*** Opening Source material ***

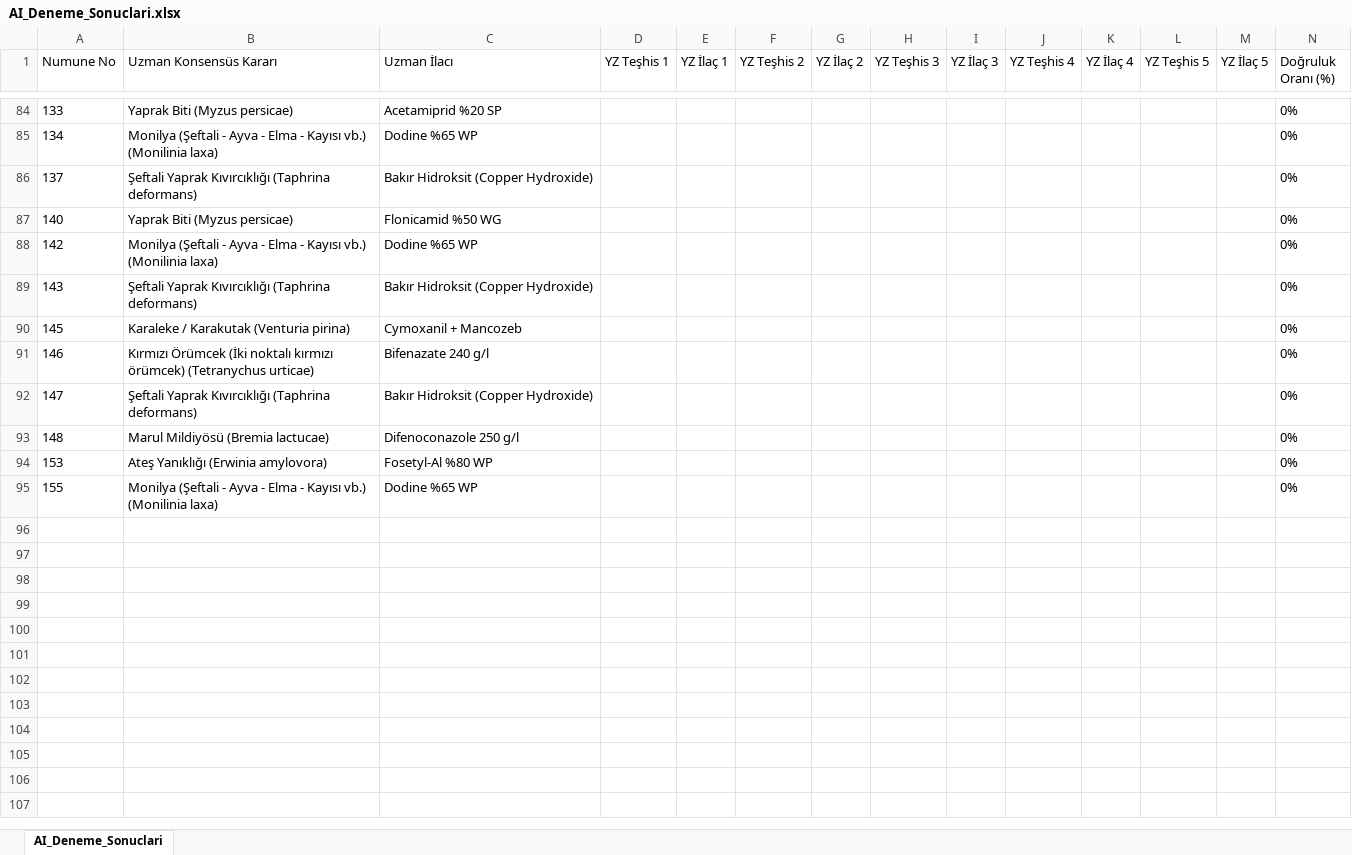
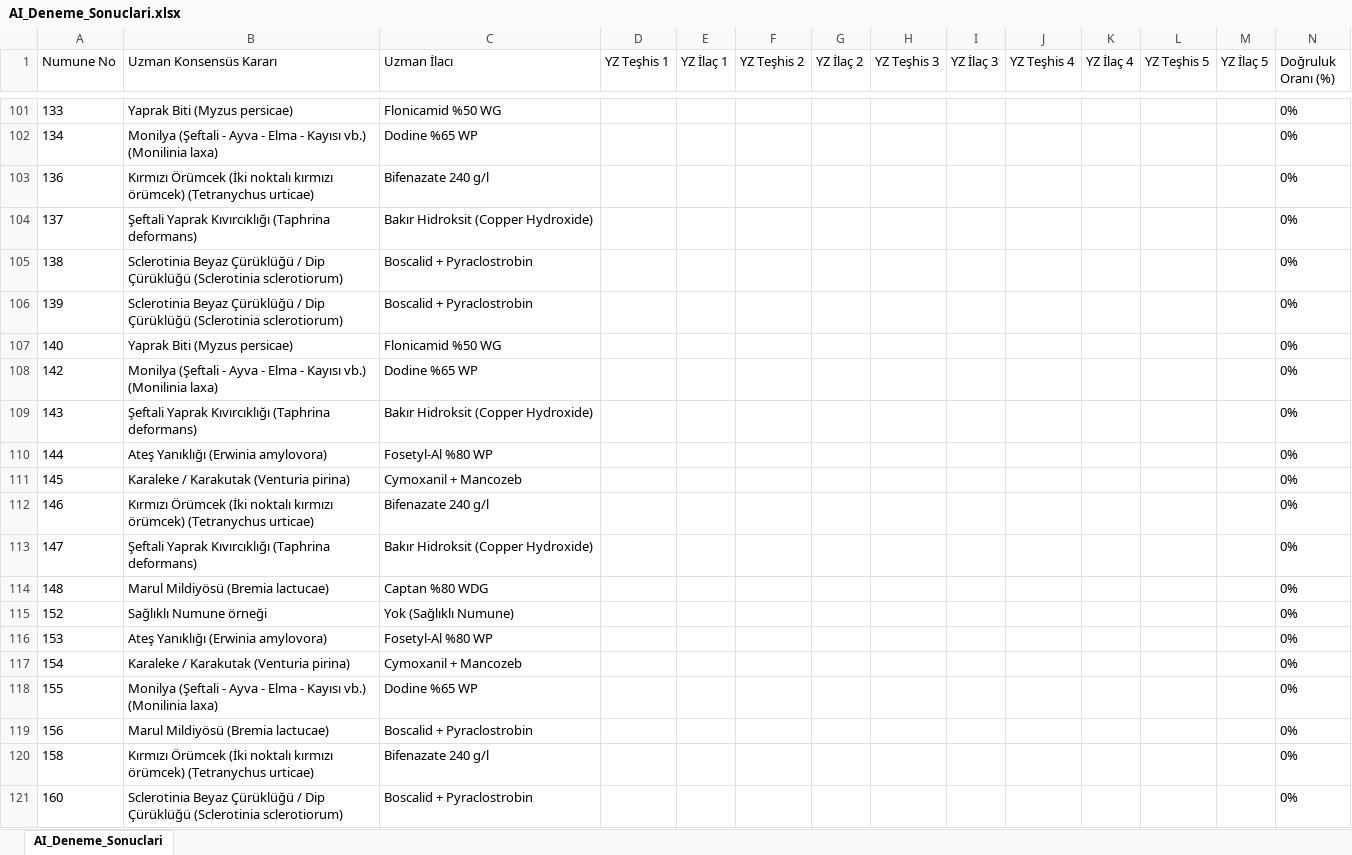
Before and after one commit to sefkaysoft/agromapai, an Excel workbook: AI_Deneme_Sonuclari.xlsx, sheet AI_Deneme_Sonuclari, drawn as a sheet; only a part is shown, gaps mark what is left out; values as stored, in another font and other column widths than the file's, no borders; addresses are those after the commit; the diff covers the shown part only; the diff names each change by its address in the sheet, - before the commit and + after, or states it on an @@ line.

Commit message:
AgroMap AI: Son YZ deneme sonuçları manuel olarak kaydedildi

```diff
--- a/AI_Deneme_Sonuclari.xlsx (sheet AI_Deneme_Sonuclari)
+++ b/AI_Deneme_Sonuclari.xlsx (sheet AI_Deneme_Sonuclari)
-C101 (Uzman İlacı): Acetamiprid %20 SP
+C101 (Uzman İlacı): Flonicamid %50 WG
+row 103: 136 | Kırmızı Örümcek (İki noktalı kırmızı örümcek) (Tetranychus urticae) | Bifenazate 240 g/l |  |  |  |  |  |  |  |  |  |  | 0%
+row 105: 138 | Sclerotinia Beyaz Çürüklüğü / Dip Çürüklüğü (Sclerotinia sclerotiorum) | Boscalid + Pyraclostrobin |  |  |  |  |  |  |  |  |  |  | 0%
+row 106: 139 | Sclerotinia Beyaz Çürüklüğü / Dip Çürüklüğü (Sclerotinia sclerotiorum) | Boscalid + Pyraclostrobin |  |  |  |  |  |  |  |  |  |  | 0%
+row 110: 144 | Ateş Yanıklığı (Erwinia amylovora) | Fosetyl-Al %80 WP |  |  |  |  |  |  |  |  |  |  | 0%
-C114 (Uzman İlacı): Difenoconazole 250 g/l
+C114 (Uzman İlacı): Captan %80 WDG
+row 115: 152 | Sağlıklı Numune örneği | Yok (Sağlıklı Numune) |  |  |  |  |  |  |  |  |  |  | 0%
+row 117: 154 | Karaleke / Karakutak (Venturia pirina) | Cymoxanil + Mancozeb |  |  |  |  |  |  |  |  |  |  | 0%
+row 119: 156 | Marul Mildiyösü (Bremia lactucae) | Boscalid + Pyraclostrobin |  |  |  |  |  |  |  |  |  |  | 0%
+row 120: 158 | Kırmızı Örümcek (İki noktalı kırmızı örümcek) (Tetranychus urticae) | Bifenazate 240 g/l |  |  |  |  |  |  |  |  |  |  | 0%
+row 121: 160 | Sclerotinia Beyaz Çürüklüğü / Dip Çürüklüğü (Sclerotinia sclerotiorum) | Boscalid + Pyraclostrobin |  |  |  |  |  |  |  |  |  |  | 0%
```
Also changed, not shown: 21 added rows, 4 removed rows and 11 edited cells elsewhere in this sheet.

*** Closing Source material ***
*** Opening Source material ***

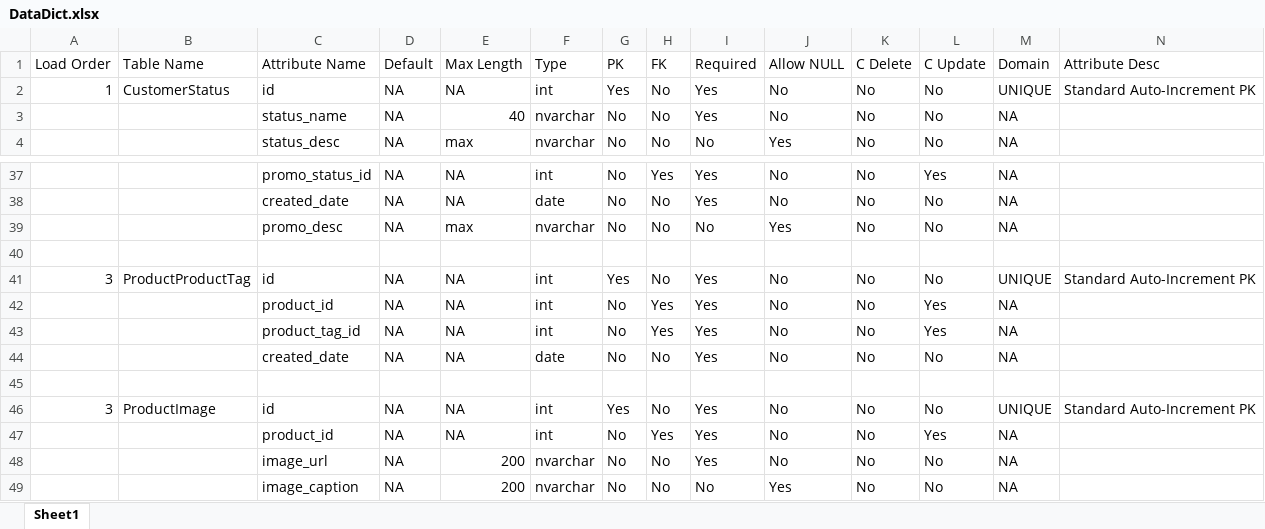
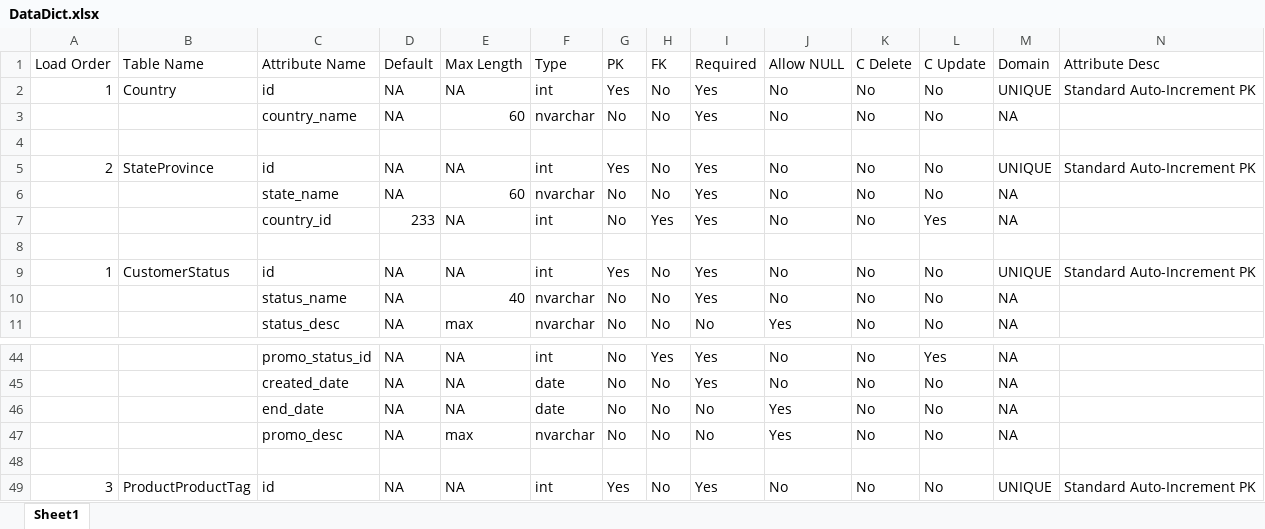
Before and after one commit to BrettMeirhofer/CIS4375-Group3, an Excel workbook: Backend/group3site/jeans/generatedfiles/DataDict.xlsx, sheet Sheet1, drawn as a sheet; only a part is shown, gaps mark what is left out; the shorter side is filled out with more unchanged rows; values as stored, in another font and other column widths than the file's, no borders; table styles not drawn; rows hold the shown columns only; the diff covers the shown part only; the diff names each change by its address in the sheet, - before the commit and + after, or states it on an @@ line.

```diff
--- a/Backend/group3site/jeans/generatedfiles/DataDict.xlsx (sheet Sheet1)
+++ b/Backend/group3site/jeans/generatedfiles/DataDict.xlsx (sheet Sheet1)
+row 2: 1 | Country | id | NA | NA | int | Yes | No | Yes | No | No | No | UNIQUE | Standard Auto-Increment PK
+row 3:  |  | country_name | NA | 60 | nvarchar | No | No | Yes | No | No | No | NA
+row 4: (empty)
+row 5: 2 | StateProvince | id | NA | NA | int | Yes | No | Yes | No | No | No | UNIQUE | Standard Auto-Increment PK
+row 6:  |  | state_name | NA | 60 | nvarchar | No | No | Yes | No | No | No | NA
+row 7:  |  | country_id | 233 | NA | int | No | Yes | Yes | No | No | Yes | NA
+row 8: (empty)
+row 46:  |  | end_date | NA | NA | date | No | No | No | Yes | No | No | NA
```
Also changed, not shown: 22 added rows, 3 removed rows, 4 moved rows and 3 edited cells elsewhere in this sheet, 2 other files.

*** Closing Source material ***
*** Opening Source material ***

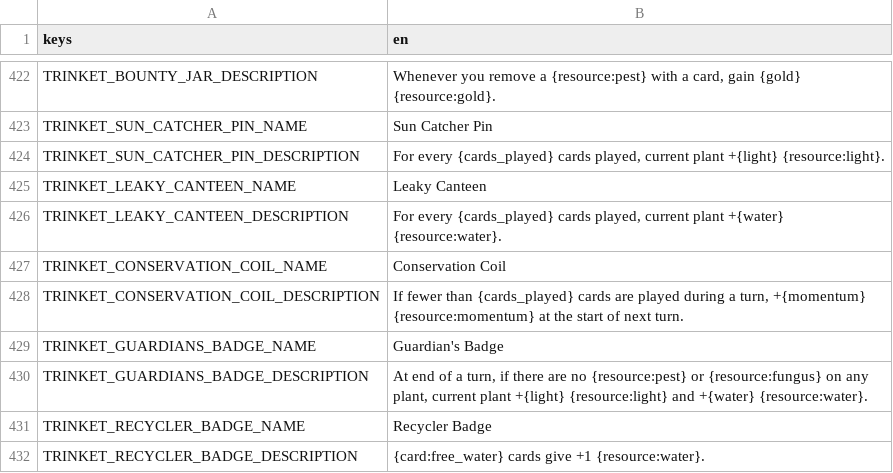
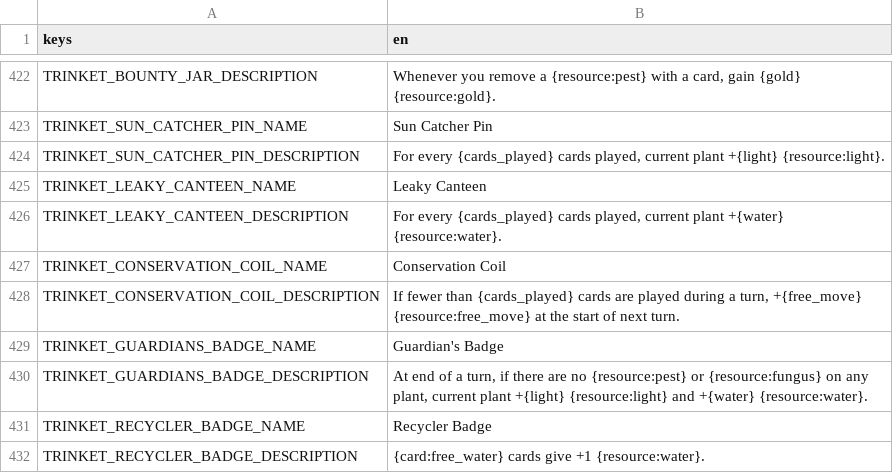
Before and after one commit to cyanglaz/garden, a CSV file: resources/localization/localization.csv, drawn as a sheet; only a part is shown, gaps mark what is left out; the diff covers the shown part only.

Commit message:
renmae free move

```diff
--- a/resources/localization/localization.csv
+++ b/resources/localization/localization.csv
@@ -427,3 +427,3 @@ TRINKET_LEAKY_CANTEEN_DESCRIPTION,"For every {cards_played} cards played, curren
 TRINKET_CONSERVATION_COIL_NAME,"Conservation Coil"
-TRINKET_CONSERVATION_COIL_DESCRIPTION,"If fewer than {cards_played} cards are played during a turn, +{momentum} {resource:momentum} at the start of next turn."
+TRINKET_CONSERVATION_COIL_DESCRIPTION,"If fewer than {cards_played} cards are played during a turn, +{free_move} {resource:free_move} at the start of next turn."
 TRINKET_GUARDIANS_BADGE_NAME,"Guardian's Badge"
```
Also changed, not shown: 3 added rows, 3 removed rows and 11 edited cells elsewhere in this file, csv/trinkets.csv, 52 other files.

*** Closing Source material ***

* Action item
Which lines above hold the word "localization"? Copy each of them.

* Task result
Before and after one commit to cyanglaz/garden, a CSV file: resources/localization/localization.csv, drawn as a sheet; only a part is shown, gaps mark what is left out; the diff covers the shown part only.
--- a/resources/localization/localization.csv
+++ b/resources/localization/localization.csv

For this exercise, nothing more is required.